REQUIRED WORK – Except for the pictures, retype the records that follow exactly.

INFORMATION SUPPLIED –
>>>

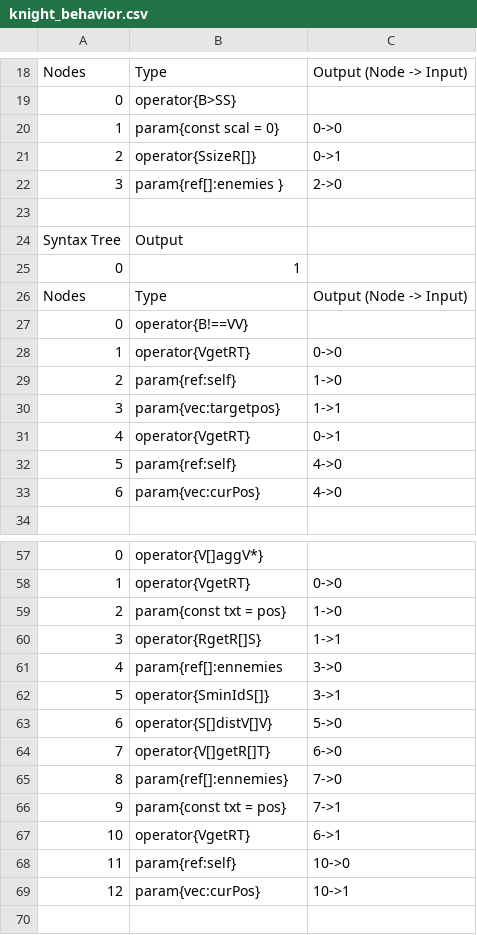
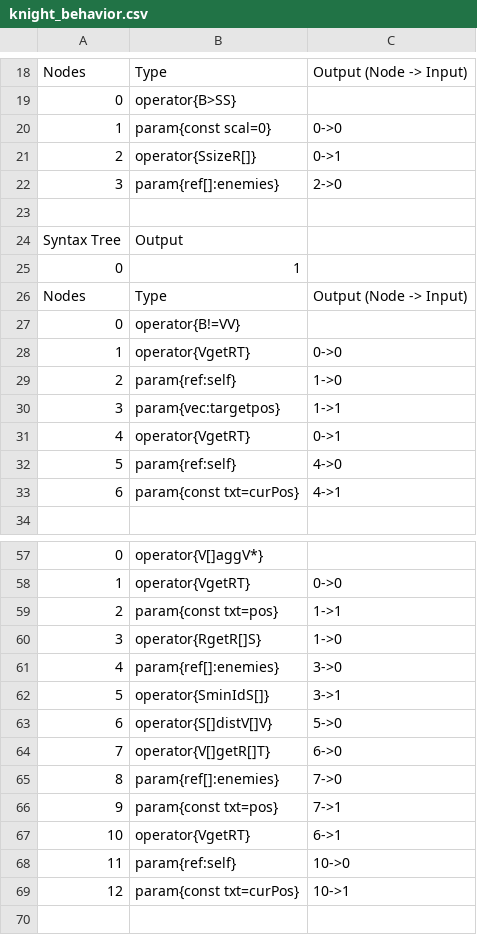
Before and after one commit to galliotgreg/Lumy_Naissance, a CSV file: Assets/Inputs/Species/AlienSwarm/knight_behavior.csv, drawn as a sheet; only a part is shown, gaps mark what is left out; the diff covers the shown part only; the diff names each change by its address in the sheet, - before the commit and + after, or states it on an @@ line.

```diff
--- a/Assets/Inputs/Species/AlienSwarm/knight_behavior.csv
+++ b/Assets/Inputs/Species/AlienSwarm/knight_behavior.csv
-B20: param{const scal = 0}
+B20: param{const scal=0}
-B22: param{ref[]:enemies }
+B22: param{ref[]:enemies}
-B27: operator{B!==VV}
+B27: operator{B!=VV}
-B33: param{vec:curPos}
+B33: param{const txt=curPos}
-C33: 4->0
+C33: 4->1
-B59: param{const txt = pos}
+B59: param{const txt=pos}
-C59: 1->0
+C59: 1->1
-C60: 1->1
+C60: 1->0
-B61: param{ref[]:ennemies
+B61: param{ref[]:enemies}
-B65: param{ref[]:ennemies}
+B65: param{ref[]:enemies}
-B66: param{const txt = pos}
+B66: param{const txt=pos}
-B69: param{vec:curPos}
+B69: param{const txt=curPos}
```
Also changed, not shown: 4 edited cells elsewhere in this file, Assets/Inputs/Species/AlienSwarm/alienSwarm_specie.csv, Assets/Inputs/Species/AlienSwarm/origin_Left_behavior.csv, 16 other files.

<<<

ANSWER TO THIS TASK –
Before and after one commit to galliotgreg/Lumy_Naissance, a CSV file: Assets/Inputs/Species/AlienSwarm/knight_behavior.csv, drawn as a sheet; only a part is shown, gaps mark what is left out; the diff covers the shown part only; the diff names each change by its address in the sheet, - before the commit and + after, or states it on an @@ line.

```diff
--- a/Assets/Inputs/Species/AlienSwarm/knight_behavior.csv
+++ b/Assets/Inputs/Species/AlienSwarm/knight_behavior.csv
-B20: param{const scal = 0}
+B20: param{const scal=0}
-B22: param{ref[]:enemies }
+B22: param{ref[]:enemies}
-B27: operator{B!==VV}
+B27: operator{B!=VV}
-B33: param{vec:curPos}
+B33: param{const txt=curPos}
-C33: 4->0
+C33: 4->1
-B59: param{const txt = pos}
+B59: param{const txt=pos}
-C59: 1->0
+C59: 1->1
-C60: 1->1
+C60: 1->0
-B61: param{ref[]:ennemies
+B61: param{ref[]:enemies}
-B65: param{ref[]:ennemies}
+B65: param{ref[]:enemies}
-B66: param{const txt = pos}
+B66: param{const txt=pos}
-B69: param{vec:curPos}
+B69: param{const txt=curPos}
```
Also changed, not shown: 4 edited cells elsewhere in this file, Assets/Inputs/Species/AlienSwarm/alienSwarm_specie.csv, Assets/Inputs/Species/AlienSwarm/origin_Left_behavior.csv, 16 other files.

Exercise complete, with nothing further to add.